Without the images, output each record below as it stands.

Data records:
*** Begin section ***

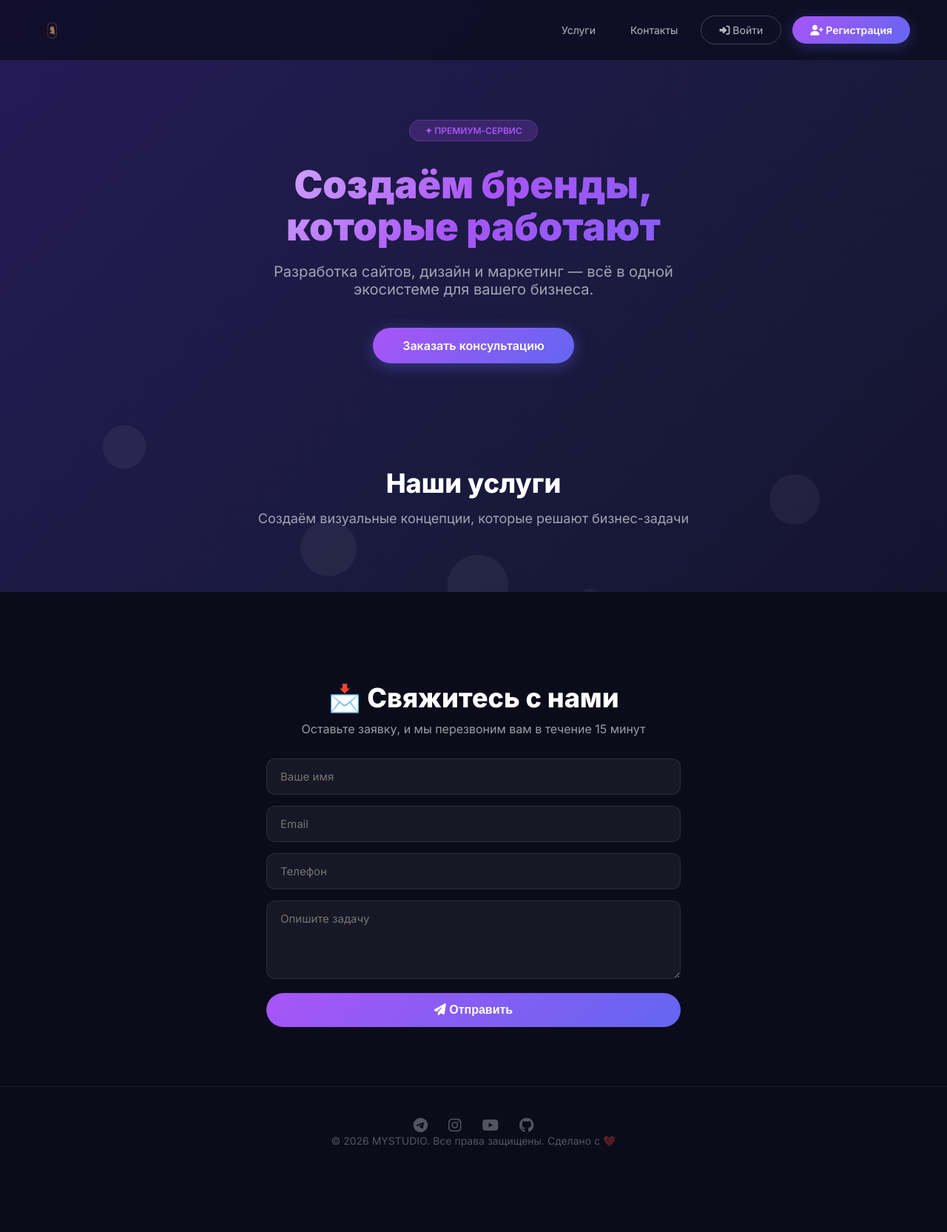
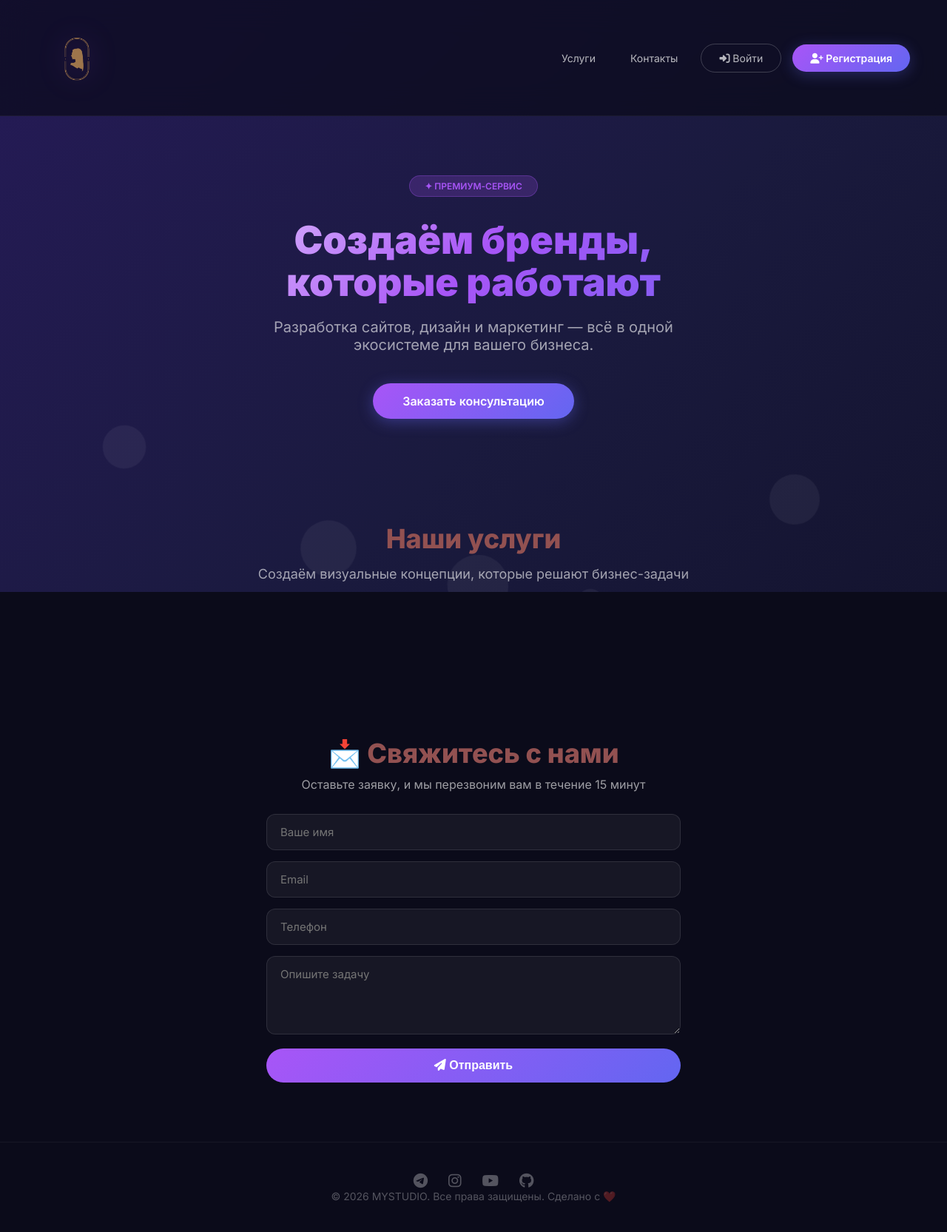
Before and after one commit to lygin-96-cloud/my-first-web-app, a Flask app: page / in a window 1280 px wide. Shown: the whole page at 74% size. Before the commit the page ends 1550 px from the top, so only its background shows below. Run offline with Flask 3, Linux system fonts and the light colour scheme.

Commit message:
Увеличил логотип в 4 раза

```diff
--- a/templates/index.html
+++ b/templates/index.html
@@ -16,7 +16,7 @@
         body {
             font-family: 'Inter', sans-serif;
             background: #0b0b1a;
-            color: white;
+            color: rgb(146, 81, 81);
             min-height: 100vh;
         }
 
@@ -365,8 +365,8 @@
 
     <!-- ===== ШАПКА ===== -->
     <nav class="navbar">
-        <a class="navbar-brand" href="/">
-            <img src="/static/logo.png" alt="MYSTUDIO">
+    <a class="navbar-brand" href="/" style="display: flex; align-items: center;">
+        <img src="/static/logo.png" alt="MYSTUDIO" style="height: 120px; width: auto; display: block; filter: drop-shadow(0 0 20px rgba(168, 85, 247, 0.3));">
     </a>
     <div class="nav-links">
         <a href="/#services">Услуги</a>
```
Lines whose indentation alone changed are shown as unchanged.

*** End section ***

### TASK RESULT
Before and after one commit to lygin-96-cloud/my-first-web-app, a Flask app: page / in a window 1280 px wide. Shown: the whole page at 74% size. Before the commit the page ends 1550 px from the top, so only its background shows below. Run offline with Flask 3, Linux system fonts and the light colour scheme.

Commit message:
Увеличил логотип в 4 раза

```diff
--- a/templates/index.html
+++ b/templates/index.html
@@ -16,7 +16,7 @@
         body {
             font-family: 'Inter', sans-serif;
             background: #0b0b1a;
-            color: white;
+            color: rgb(146, 81, 81);
             min-height: 100vh;
         }
 
@@ -365,8 +365,8 @@
 
     <!-- ===== ШАПКА ===== -->
     <nav class="navbar">
-        <a class="navbar-brand" href="/">
-            <img src="/static/logo.png" alt="MYSTUDIO">
+    <a class="navbar-brand" href="/" style="display: flex; align-items: center;">
+        <img src="/static/logo.png" alt="MYSTUDIO" style="height: 120px; width: auto; display: block; filter: drop-shadow(0 0 20px rgba(168, 85, 247, 0.3));">
     </a>
     <div class="nav-links">
         <a href="/#services">Услуги</a>
```
Lines whose indentation alone changed are shown as unchanged.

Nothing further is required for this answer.